*THE TASK*: Return the lines below that contain "下雨就躲茅坑边上".
RECORDS FOR THIS EXERCISE section start
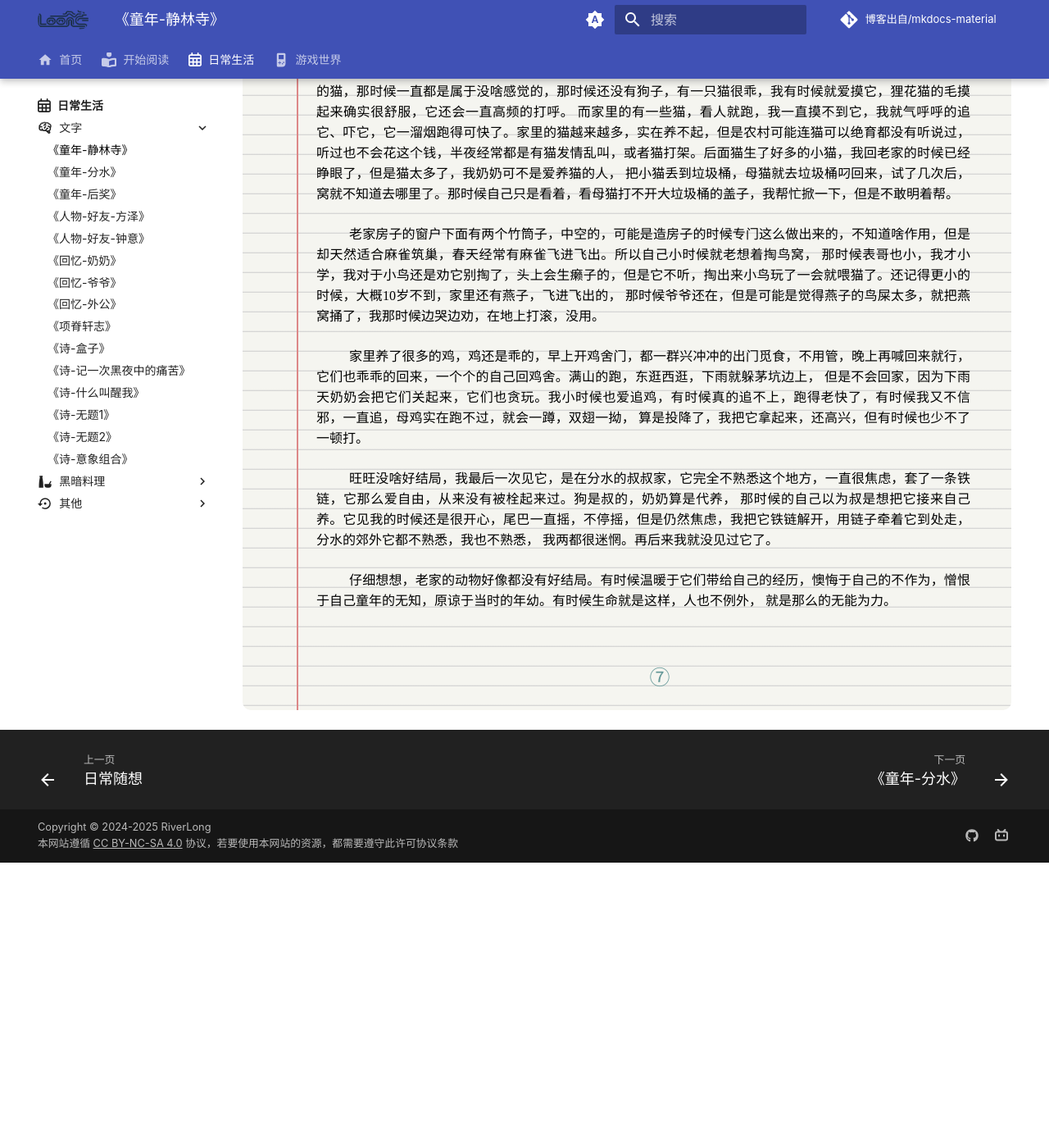
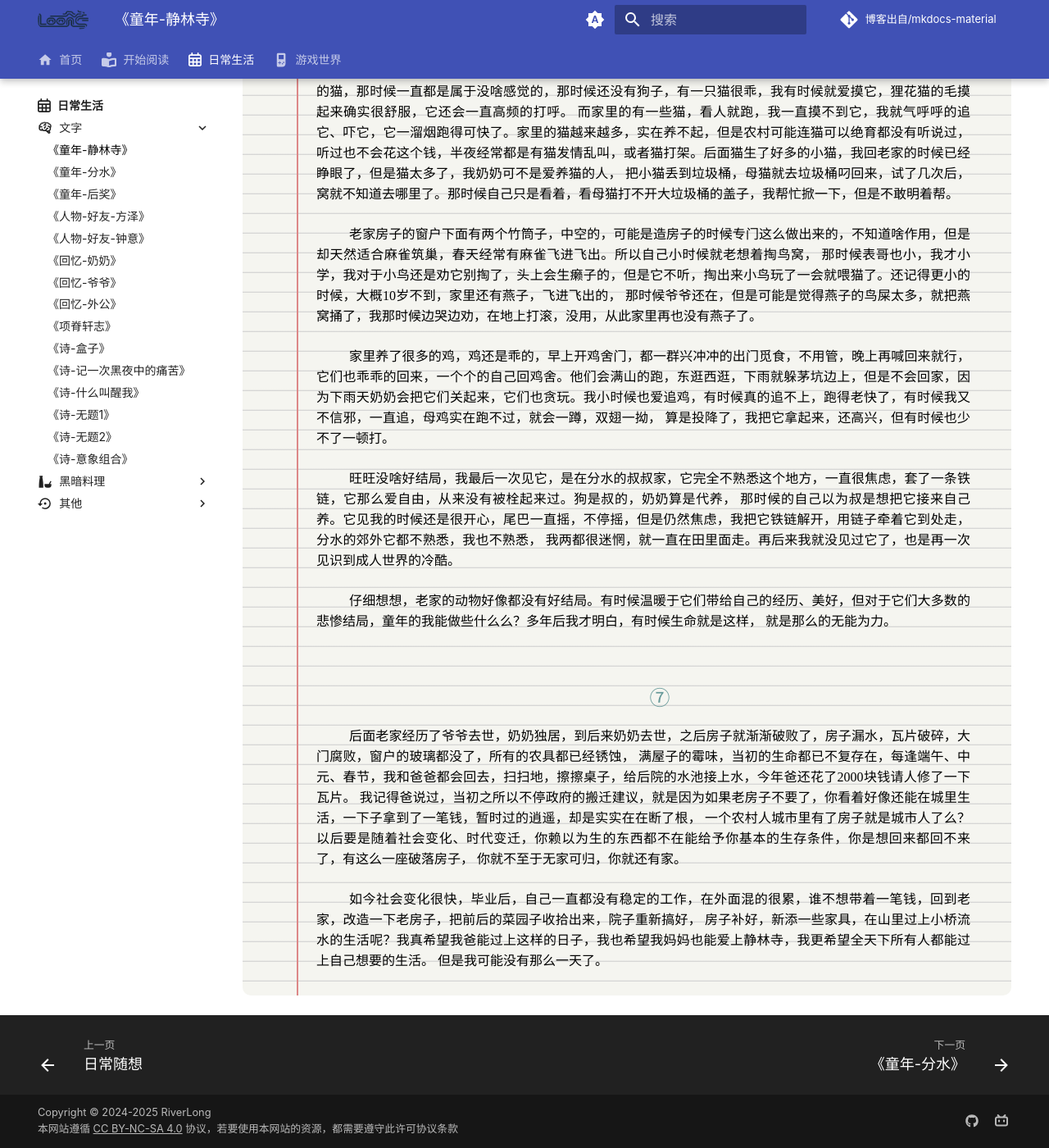
Before and after one commit to 971230/971230.github.io, an MkDocs documentation site: the page built from docs/日常/文字/童年-静林寺.md, in a window 1280 px wide and 1400 px high, scrolled down 5977 px. Shown: the whole window at 82% size. Built offline with MkDocs 1.6.1 and Material for MkDocs 9.7.7, drawn with Linux system fonts in a browser that asks for light colours; some web fonts are replaced; comment, search, counter and statistics services are not loaded; before the commit the page ends 7029 px from its top, so only the background shows below that.

Commit message:
完结《童年-静林寺》

```diff
--- a/docs/日常/文字/童年-静林寺.md
+++ b/docs/日常/文字/童年-静林寺.md
@@ -243,26 +243,38 @@ hide:
 <p>
 老家房子的窗户下面有两个竹筒子，中空的，可能是造房子的时候专门这么做出来的，不知道啥作用，但是却天然适合麻雀筑巢，春天经常有麻雀飞进飞出。所以自己小时候就老想着掏鸟窝，
 那时候表哥也小，我才小学，我对于小鸟还是劝它别掏了，头上会生癞子的，但是它不听，掏出来小鸟玩了一会就喂猫了。还记得更小的时候，大概10岁不到，家里还有燕子，飞进飞出的，
-那时候爷爷还在，但是可能是觉得燕子的鸟屎太多，就把燕窝捅了，我那时候边哭边劝，在地上打滚，没用。
+那时候爷爷还在，但是可能是觉得燕子的鸟屎太多，就把燕窝捅了，我那时候边哭边劝，在地上打滚，没用，从此家里再也没有燕子了。
 </p>
 
 <p>
-家里养了很多的鸡，鸡还是乖的，早上开鸡舍门，都一群兴冲冲的出门觅食，不用管，晚上再喊回来就行，它们也乖乖的回来，一个个的自己回鸡舍。满山的跑，东逛西逛，下雨就躲茅坑边上，
-但是不会回家，因为下雨天奶奶会把它们关起来，它们也贪玩。我小时候也爱追鸡，有时候真的追不上，跑得老快了，有时候我又不信邪，一直追，母鸡实在跑不过，就会一蹲，双翅一拗，
+家里养了很多的鸡，鸡还是乖的，早上开鸡舍门，都一群兴冲冲的出门觅食，不用管，晚上再喊回来就行，它们也乖乖的回来，一个个的自己回鸡舍。他们会满山的跑，东逛西逛，下雨就躲茅坑边上，但是不会回家，因为下雨天奶奶会把它们关起来，它们也贪玩。我小时候也爱追鸡，有时候真的追不上，跑得老快了，有时候我又不信邪，一直追，母鸡实在跑不过，就会一蹲，双翅一拗，
 算是投降了，我把它拿起来，还高兴，但有时候也少不了一顿打。
 </p>
 
 <p>
 旺旺没啥好结局，我最后一次见它，是在分水的叔叔家，它完全不熟悉这个地方，一直很焦虑，套了一条铁链，它那么爱自由，从来没有被栓起来过。狗是叔的，奶奶算是代养，
 那时候的自己以为叔是想把它接来自己养。它见我的时候还是很开心，尾巴一直摇，不停摇，但是仍然焦虑，我把它铁链解开，用链子牵着它到处走，分水的郊外它都不熟悉，我也不熟悉，
-我两都很迷惘。再后来我就没见过它了。
+我两都很迷惘，就一直在田里面走。再后来我就没见过它了，也是再一次见识到成人世界的冷酷。
 </p>
 
 <p>
-仔细想想，老家的动物好像都没有好结局。有时候温暖于它们带给自己的经历，懊悔于自己的不作为，憎恨于自己童年的无知，原谅于当时的年幼。有时候生命就是这样，人也不例外，
+仔细想想，老家的动物好像都没有好结局。有时候温暖于它们带给自己的经历、美好，但对于它们大多数的悲惨结局，童年的我能做些什么么？多年后我才明白，有时候生命就是这样，
 就是那么的无能为力。
 </p>
 
 <h2>⑦</h2>
 
+<p>
+后面老家经历了爷爷去世，奶奶独居，到后来奶奶去世，之后房子就渐渐破败了，房子漏水，瓦片破碎，大门腐败，窗户的玻璃都没了，所有的农具都已经锈蚀，
+满屋子的霉味，当初的生命都已不复存在，每逢端午、中元、春节，我和爸爸都会回去，扫扫地，擦擦桌子，给后院的水池接上水，今年爸还花了2000块钱请人修了一下瓦片。
+我记得爸说过，当初之所以不停政府的搬迁建议，就是因为如果老房子不要了，你看着好像还能在城里生活，一下子拿到了一笔钱，暂时过的逍遥，却是实实在在断了根，
+一个农村人城市里有了房子就是城市人了么？以后要是随着社会变化、时代变迁，你赖以为生的东西都不在能给予你基本的生存条件，你是想回来都回不来了，有这么一座破落房子，
+你就不至于无家可归，你就还有家。
+</p>
+
+<p>
+如今社会变化很快，毕业后，自己一直都没有稳定的工作，在外面混的很累，谁不想带着一笔钱，回到老家，改造一下老房子，把前后的菜园子收拾出来，院子重新搞好，
+房子补好，新添一些家具，在山里过上小桥流水的生活呢？我真希望我爸能过上这样的日子，我也希望我妈妈也能爱上静林寺，我更希望全天下所有人都能过上自己想要的生活。
+但是我可能没有那么一天了。
+</p>
 </div>
```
RECORDS FOR THIS EXERCISE section end
*WRITTEN SOLUTION*:
-家里养了很多的鸡，鸡还是乖的，早上开鸡舍门，都一群兴冲冲的出门觅食，不用管，晚上再喊回来就行，它们也乖乖的回来，一个个的自己回鸡舍。满山的跑，东逛西逛，下雨就躲茅坑边上，
+家里养了很多的鸡，鸡还是乖的，早上开鸡舍门，都一群兴冲冲的出门觅食，不用管，晚上再喊回来就行，它们也乖乖的回来，一个个的自己回鸡舍。他们会满山的跑，东逛西逛，下雨就躲茅坑边上，但是不会回家，因为下雨天奶奶会把它们关起来，它们也贪玩。我小时候也爱追鸡，有时候真的追不上，跑得老快了，有时候我又不信邪，一直追，母鸡实在跑不过，就会一蹲，双翅一拗，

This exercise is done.